On food, memory and identity
I don't try to keep it a secret that I love to eat, in fact, I'd go as far as to say a lot of my friendships are based on a mutual love of eating. My social events are almost always accompanied by a meal, drink or dessert.
On my recent trip to Asia, my family was basically running on a schedule of running between restaurants and houses for yum cha or dinners. Anticipating yum cha with an uncle or aunt, we'd wake up in the late morning, wearily rolling out of bed (my preferred approach is the one-limb-at-a-time which takes approximately a quarter of an hour if I'm speedy), but slowly picking up the pace when our collective hunger grew to make us a little frantic.
Yum cha is not simply a Chinese brunch – it's a marathon event. One doesn't sit down and order – nuh uh. One particular morning we were at the PanXi restaurant, near the historic Lychee Bay area. We took our seats at a table and while waiting for the water to boil for our kung fu cha, Dad told my brother and I a story about how our grandfather used to come here in the summer, sipping on tea from mid-morning to afternoon, polishing off plates at a leisurely pace that would allow him to eat for hours, while periodically picking lychees from the fruit-laden trees that hung over him. Unlike here in Sydney, tea is served kung fu cha style, maximising the time to enjoy the tea and for conversation. According to Wiki, kung fu cha translates to 'making tea with skill', which in a yumcha context speaks to the Chinese appreciation of tea and the value it represents in social settings rather than the actual technicalities of brewing the Best Cuppa Ever™. The food comes out, plates at a time, each with morsels just enough to satisfy a craving you never knew you had (hence dim sum: to touch the heart).
Upon returning to Sydney I was catching up on the current season of Mind of a Chef (highly recommended). This season's chef is Danny Bowien, whom I've been following for a year or two, but mainly for his association with Thursday's Geoff Rickly. What resonated with me about this season is the journey by which Danny found himself, as the adopted Korean son of two American parents, through cooking Chinese food at Mission Chinese. He's defined and still is defining his own identity through what he makes and being acquainted with Korean culture through his wife.

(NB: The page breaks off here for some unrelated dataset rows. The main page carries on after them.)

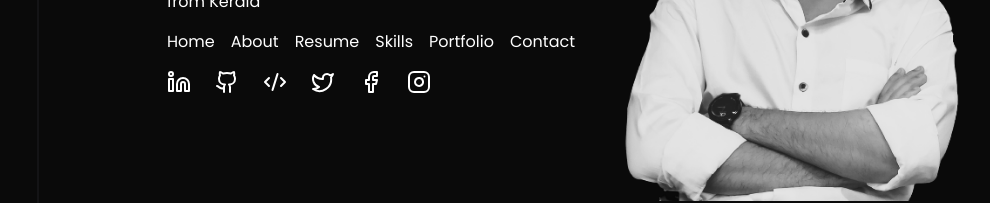
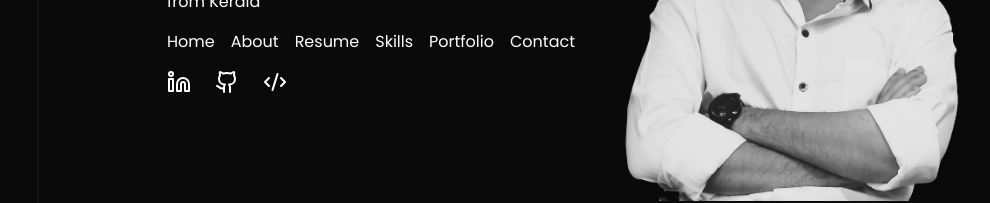
Before and after one commit to midhunkalarikkal/MyPortfolio, a Next.js app: page / in a window 1280 px wide. Shown: the part 422-625 px from the top of the page, without its empty margins (89-1079 px from the left). Built offline with nearby package versions, Linux system fonts and the light colour scheme.

Commit message:
feat : A simple footer added

```diff
--- a/src/app/page.tsx
+++ b/src/app/page.tsx
@@ -5,6 +5,7 @@ import { EducationPage } from "@/pages/educationPage";
 import { MacScrollPage } from "@/pages/macScrollPage";
 import { PortfolioPage } from "@/pages/portfolioPage";
 import { TracingBeam } from "@/components/ui/tracing-beam";
+import { FooterPage } from "@/pages/footerPage";
 
 
 export default function home() {
@@ -18,6 +19,7 @@ export default function home() {
                 <StatsPage />
                 <MacScrollPage />
             </TracingBeam>
+            <FooterPage />
         </>
     )
 }
--- a/src/components/ConnectForm.tsx
+++ b/src/components/ConnectForm.tsx
@@ -1,9 +1,8 @@
 'use client';
 
 import Image from 'next/image';
+import { useState } from 'react';
 import { Send, X } from 'lucide-react';
-import { useState } from 'react';
-import CustomButton from './CustomButton';
 
 export const ConnectForm = () => {
 
--- /dev/null
+++ b/src/components/logoLinks.tsx
@@ -0,0 +1,36 @@
+import React from 'react';
+import Link from 'next/link';
+import { logoLinks } from '@/utils/constants';
+import { CodeXml, Github, Linkedin } from "lucide-react";
+
+interface LogoLinksInterface {
+    className?: string
+}
+
+export const LogoLinks: React.FC<LogoLinksInterface> = ({
+    className
+}) => {
+
+    const iconMap = {
+        Linkedin: <Linkedin />,
+        Github: <Github />,
+        CodeXml: <CodeXml />,
+    };
+
+    return (
+        <div className={`${className}`}>
+            {logoLinks.map((link, index) => (
+                <Link
+                    key={index}
+                    href={link.href}
+                    target="_blank"
+                    rel="noopener noreferrer"
+                    className="hover:text-[#18d26e] transition-colors duration-200"
+                    aria-label={link.target}
+                >
+                    {iconMap[link.icon]}
+                </Link>
+            ))}
+        </div>
+    )
+}
--- /dev/null
+++ b/src/pages/footerPage.tsx
@@ -0,0 +1,14 @@
+import React from 'react';
+import { LogoLinks } from '@/components/logoLinks';
+
+export const FooterPage = () => {
+    return (
+        <div className="h-auto py-6 text-white text-center">
+            <LogoLinks className="social-links flex gap-6 text-2xl justify-center mb-3" />
+
+            <div className="text-sm cursor-pointer hover:text-[#18d26e]">
+                © {new Date().getFullYear()} Midhun K Paniker. All rights reserved.
+            </div>
+        </div>
+    )
+}
--- a/src/pages/homepage.tsx
+++ b/src/pages/homepage.tsx
@@ -4,18 +4,9 @@ import gsap from "gsap";
 import Link from "next/link";
 import Image from "next/image";
 import { useGSAP } from "@gsap/react";
+import { LogoLinks } from "@/components/logoLinks";
 import { useEffect, useRef, useState } from "react";
-import { CodeXml, Facebook, Github, Instagram, Linkedin, TwitterIcon } from "lucide-react";
-import { designationArray, gsapFromHomePageMainObject, gsapSetHomePageMainObject, gsapToMainObject, gsapToNameMaskGroupFirstObject, gsapToNameMaskGroupSecondObject, logoLinks, navLinks } from "@/utils/constants";
-
-const iconMap = {
-    Linkedin: <Linkedin />,
-    Github: <Github />,
-    CodeXml: <CodeXml />,
-    TwitterIcon: <TwitterIcon />,
-    Facebook: <Facebook />,
-    Instagram: <Instagram />,
-};
+import { designationArray, gsapFromHomePageMainObject, gsapSetHomePageMainObject, gsapToMainObject, gsapToNameMaskGroupFirstObject, gsapToNameMaskGroupSecondObject, navLinks } from "@/utils/constants";
 
 export const HomePage: React.FC = () => {
 
@@ -148,21 +139,7 @@ export const HomePage: React.FC = () => {
                                                 ))}
                                             </ul>
                                         </nav>
-
-                                        <div className="social-links flex gap-6 mt-4 text-2xl justify-center md:justify-start">
-                                            {logoLinks.map((link, index) => (
-                                                <Link
-                                                    key={index}
-                                                    href={link.href}
-                                                    target="_blank"
-                                                    rel="noopener noreferrer"
-                                                    className="hover:text-[#18d26e] transition-colors duration-200"
-                                                    aria-label={link.target}
-                                                >
-                                                    {iconMap[link.icon]}
-                                                </Link>
-                                            ))}
-                                        </div>
+                                        <LogoLinks className="social-links flex gap-6 mt-4 text-2xl justify-center md:justify-start" />
                                     </div>
                                 </div>
 
--- a/src/utils/constants.ts
+++ b/src/utils/constants.ts
@@ -13,14 +13,11 @@ export const navLinks: string[] = [
 ]
 
 // Home page icons
-type IconKey = "Linkedin" | "Github" | "CodeXml" | "TwitterIcon" | "Facebook" | "Instagram";
+type IconKey = "Linkedin" | "Github" | "CodeXml";
 export const logoLinks: { href: string; target: string; icon: IconKey }[] = [
     { href: "https://www.linkedin.com/in/midhun-k-paniker-726226231", target: "LinkedIn", icon: "Linkedin" },
     { href: "https://github.com/midhunkalarikkal", target: "Github", icon: "Github" },
     { href: "https://leetcode.com/u/midhunkpaniker/", target: "LeetCode", icon: "CodeXml" },
-    { href: "https://x.com/Midhun_k__?t=628ZJ1W-dZl53LikH4F2hg&s=09", target: "X", icon: "TwitterIcon" },
-    { href: "https://www.facebook.com/midhunpaniker1?mibextid=ZbWKwL", target: "Facebook", icon: "Facebook" },
-    { href: "https://instagram.com/midhun_kalarikkal__?igshid=OGQ5ZDc2ODk2ZA==", target: "Instagram", icon: "Instagram" },
 ];
 
 
```
Also changed, not shown: src/app/layout.tsx (+4 -4 lines), public/LoadingBg.png.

It'd be very Eat, Pray, Love of me to say I find myself through food, but it's not entirely untrue..? It's weird growing up as an immigrant in Western culture but knowing very little of my background. Sometimes I feel as if I'm a bit of a hack, but I definitely felt closer to my culture overseas, but I'm not sure if I'm seeing it through Western eyes because everything seems new and novel. My school lunches were peanut butter between two slices of Wonder White (I upgraded to multi-grain somewhere in the later stages of primary school), I didn't have ethnic food that other school kids teased me about as is so often depicted in TV programmes or movies, partly due to being enrolled in a school with probably the highest concentration of Asians in the state. In adulthood, despite my natural inclination to try new cuisines and dishes, I've never really pursued Chinese cuisine, but put me in a Chinese restaurant and I'll start speaking in Mandarin to the staff. It's not even my native dialect!
I guess what this trip has spurred is an internal shift of trying to reconcile mixed messages from my youth and explore this nexus of culture, identity and memory through food. A big part of this is overcoming this lifelong misconception that it's not cool or trendy to be anything other than white and outdoorsy. I can't change my facial features (special thanks the girls who teased me in Year 1), my family (not that I want to) or have people take back all the confusion and pain I endured as a child, but I can open up a dialogue on my personal history and serve it to you as a side dish. ¯\_(ツ)_/¯
(Actually on second thoughts, MAIN DISH. I deserve to be a main.)